New Zealand based artist Peter Stichbury combines attractive good looks with ugliness in 1950s style portraits. His Big-Eyed young subjects represent non-conventional beauty, something we can find in today’s supermodels and misfits alike. Stichbury regards these young people as a collective group in society, which he renders in a style that flattens their facial features to a non specific point. In their abstract, clone-like similarities, they become anonymous and linked to one another. They are intentionally deprived of human emotion, owing to their awkwardness. At the same time, his aesthetic can be regarded as strangely realistic.
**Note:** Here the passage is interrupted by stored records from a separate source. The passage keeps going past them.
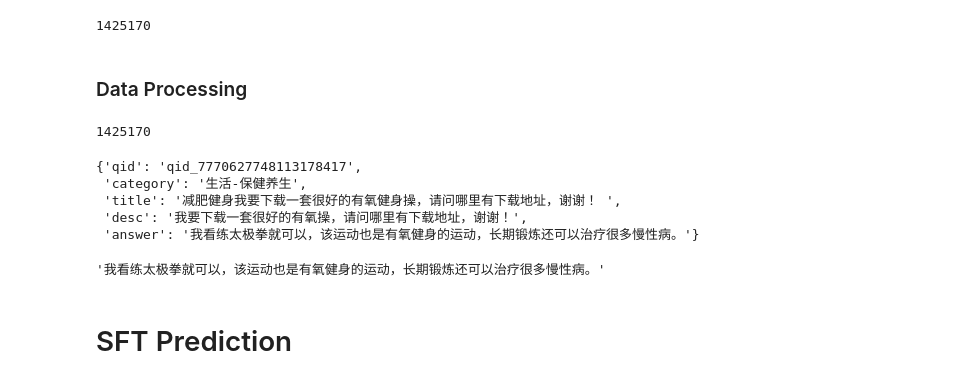
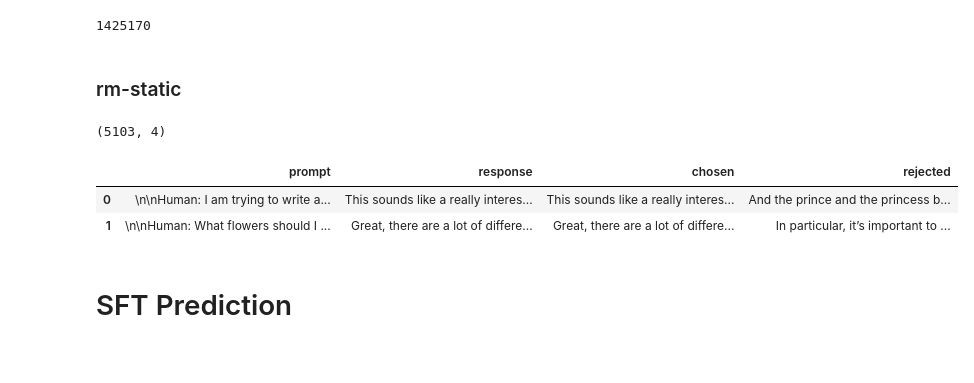
Before and after one commit to sunzeyeah/RLHF, a Jupyter notebook: src/notebook/rlhf.ipynb, the cells around one changed output. Cells and saved outputs as stored; diff of their text form; code cells hidden in the pictures.

```diff
--- a/src/notebook/rlhf.ipynb
+++ b/src/notebook/rlhf.ipynb
@@ -18,6 +18,7 @@ device="cuda:0"
 # %%
-# root = "/Users/zeyesun/Documents/Data"
+device="cuda" if torch.cuda.is_available() else "cpu"
+root = "/Users/zeyesun/Documents/Data"
 # root = "/mnt/private-pa002-vol141056-prd/Data"
-root = "D:\\Data"
+# root = "D:\\Data"
 # %%
 CLEAN_TEXT_PATTERN = re.compile(r"[\r\n]")
@@ -436,42 +512,18 @@ print(np.percentile(lens_prompt, np.arange(90, 101)))
 print(np.percentile(lens_label, np.arange(90, 101)))
 # %% [output]
 1425170
-# %% [markdown]
-### Data Processing
-# %%
-f = os.path.join(root, "Data", "raw", "baike_qa_train.json")
-items = []
-lens_prompt = []
-lens_label = []
-with open(f, "r", encoding="utf-8") as r:
-    while True:
-        line = r.readline()
-        if not line:
-            break
-        item = json.loads(line.strip("\n"))
-        prompt = clean_text(item['title'] if len(item['title']) > len(item['desc']) else item['desc'])
-        label = clean_text(item['answer'])
-        items.append(item)
-        lens_prompt.append(len(prompt))
-        lens_label.append(len(label))
-print(len(items))
-print(np.percentile(lens_prompt, np.arange(90, 101)))
-print(np.percentile(lens_label, np.arange(90, 101)))
-# %% [output]
-1425170
-# %%
-i = 789
-items[i]
-# %% [output]
-{'qid': 'qid_7770627748113178417',
- 'category': '生活-保健养生',
- 'title': '减肥健身我要下载一套很好的有氧健身操，请问哪里有下载地址，谢谢！ ',
- 'desc': '我要下载一套很好的有氧操，请问哪里有下载地址，谢谢！',
- 'answer': '我看练太极拳就可以，该运动也是有氧健身的运动，长期锻炼还可以治疗很多慢性病。'}
-# %%
-items[i]['answer']
-# %% [output]
-'我看练太极拳就可以，该运动也是有氧健身的运动，长期锻炼还可以治疗很多慢性病。'
+# %% [markdown]
+### rm-static
+# %%
+fi = os.path.join(root, "raw", "rm-static", "data", "test-00000-of-00001-bf4c733542e35fcb.parquet")
+df = pd.read_parquet(fi)
+print(df.shape)
+df.head(2)
+# %% [output]
+(5103, 4)
+|  | prompt | response | chosen | rejected |
+| 0 | \n\nHuman: I am trying to write a... | This sounds like a really interes... | This sounds like a really interes... | And the prince and the princess b... |
+| 1 | \n\nHuman: What flowers should I ... | Great, there are a lot of differe... | Great, there are a lot of differe... | In particular, it’s important to ... |
 # %% [markdown]
 # SFT Prediction
 # %%
```
Also changed, not shown: parts of 10 cells of this notebook.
Hi-Fructose attended last night’s premiere of Tim Burton’s biopic, “Big Eyes” at the theatre at Ace hotel in Downtown Los Angeles. The premiere was also attended by leading actress Amy Adams, notable fans and gallerists including Mark Ryden, Marion Peck, Andrew and Shawn Hosner of Thinkspace Gallery, Greg Escalante of Copro Gallery, and Margaret Keane’s own San Francisco based Keane Eyes Gallery, to name a few. “Big Eyes” chronicles the journey of Margaret Keane’s popular big-eyed waifs, from humble beginnings to her abusive relationship with Walter Keane, who locked her in a studio and took credit for her art for years. Photos from the premiere after the jump!
Beijing based artist Wang Zhijie paints more than cartoonish renderings of pretty girls. They are a young generation born into the extravagant part of contemporary Chinese culture. His colorful portraits utilize ideal beauty in Chinese art; porcelain skin, shiny, dark hair, and an oval face with dramatic makeup. His background in animation shows in the way he stretches facial features to their limits. With “Big eyes” art style experiencing a boom, one can’t help but think of artists like Margaret Keane, or the application of Mark Ryden. They also enjoy material trinkets while possessing a look of fearlessness. Attractiveness cannot be fully achieved without inner beauty, and combined these create an asset that reflects certain social and financial success. In Zhijie’s view, his girls embody decades of economic prosperity in China.